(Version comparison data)
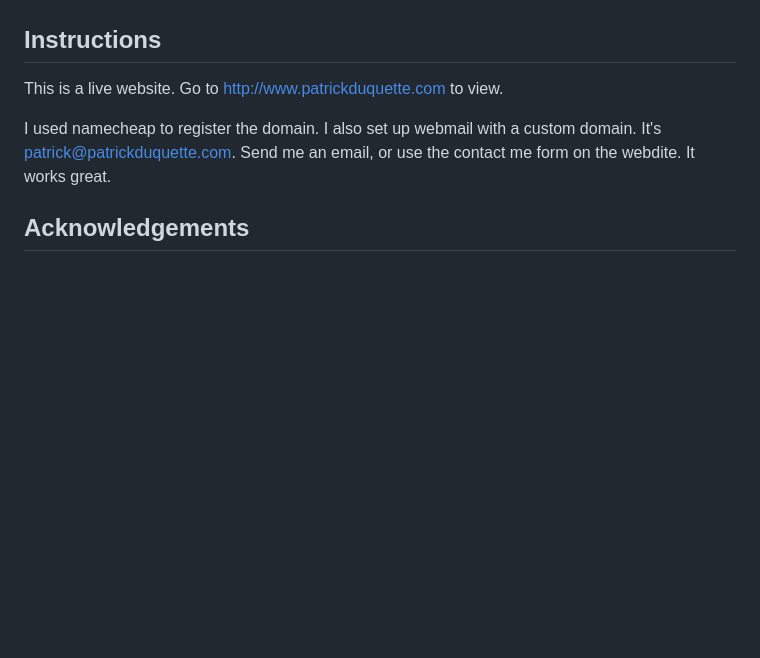
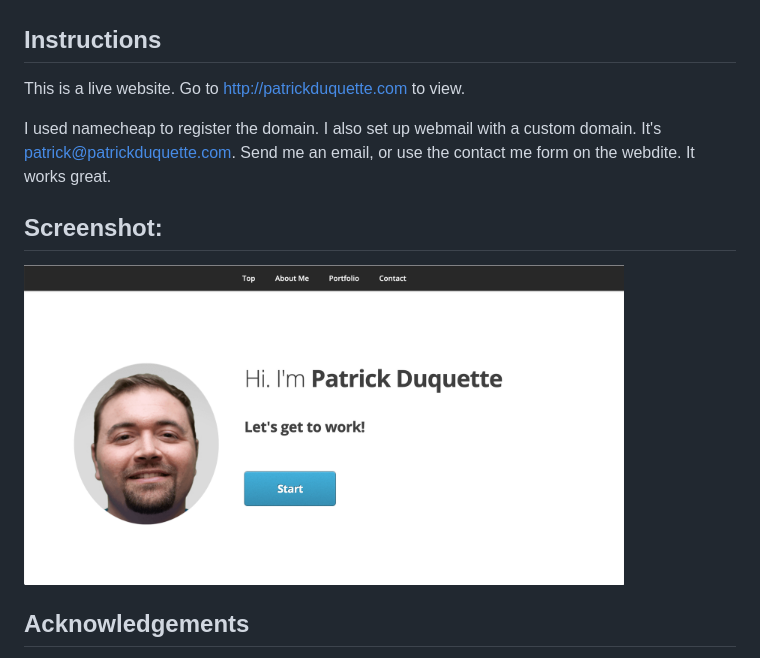
Before and after one commit to duquetteman/professional-portfolio, a Markdown page: README.md, the part around the change. GitHub-like rendering; pictures changed too: images/screenShotHome.png (added); blank space fills up the shorter version.

Commit message:
Updated readme with screenshot.

```diff
--- a/README.md
+++ b/README.md
@@ -7,9 +7,12 @@ I wanted to create a professional portfolio to showcase my work and provide a re
 This page uses a header with selectable links that redirect the user to the corresponding section.
 
 ## Instructions
-This is a live website. Go to http://www.patrickduquette.com to view.
+This is a live website. Go to http://patrickduquette.com to view.
 
 I used namecheap to register the domain. I also set up webmail with a custom domain. It's patrick@patrickduquette.com. Send me an email, or use the contact me form on the webdite. It works great.
+
+## Screenshot:
+<img src="images/screenShotHome.png" title="The team" alt="The team" width=600px>
 
 ## Acknowledgements
 This page was made using a template created by:
```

**Problem to work on:**
Nothing but an exact copy of the data above, minus its pictures, should appear in the response.

**Problem solution:**
Before and after one commit to duquetteman/professional-portfolio, a Markdown page: README.md, the part around the change. GitHub-like rendering; pictures changed too: images/screenShotHome.png (added); blank space fills up the shorter version.

Commit message:
Updated readme with screenshot.

```diff
--- a/README.md
+++ b/README.md
@@ -7,9 +7,12 @@ I wanted to create a professional portfolio to showcase my work and provide a re
 This page uses a header with selectable links that redirect the user to the corresponding section.
 
 ## Instructions
-This is a live website. Go to http://www.patrickduquette.com to view.
+This is a live website. Go to http://patrickduquette.com to view.
 
 I used namecheap to register the domain. I also set up webmail with a custom domain. It's patrick@patrickduquette.com. Send me an email, or use the contact me form on the webdite. It works great.
+
+## Screenshot:
+<img src="images/screenShotHome.png" title="The team" alt="The team" width=600px>
 
 ## Acknowledgements
 This page was made using a template created by:
```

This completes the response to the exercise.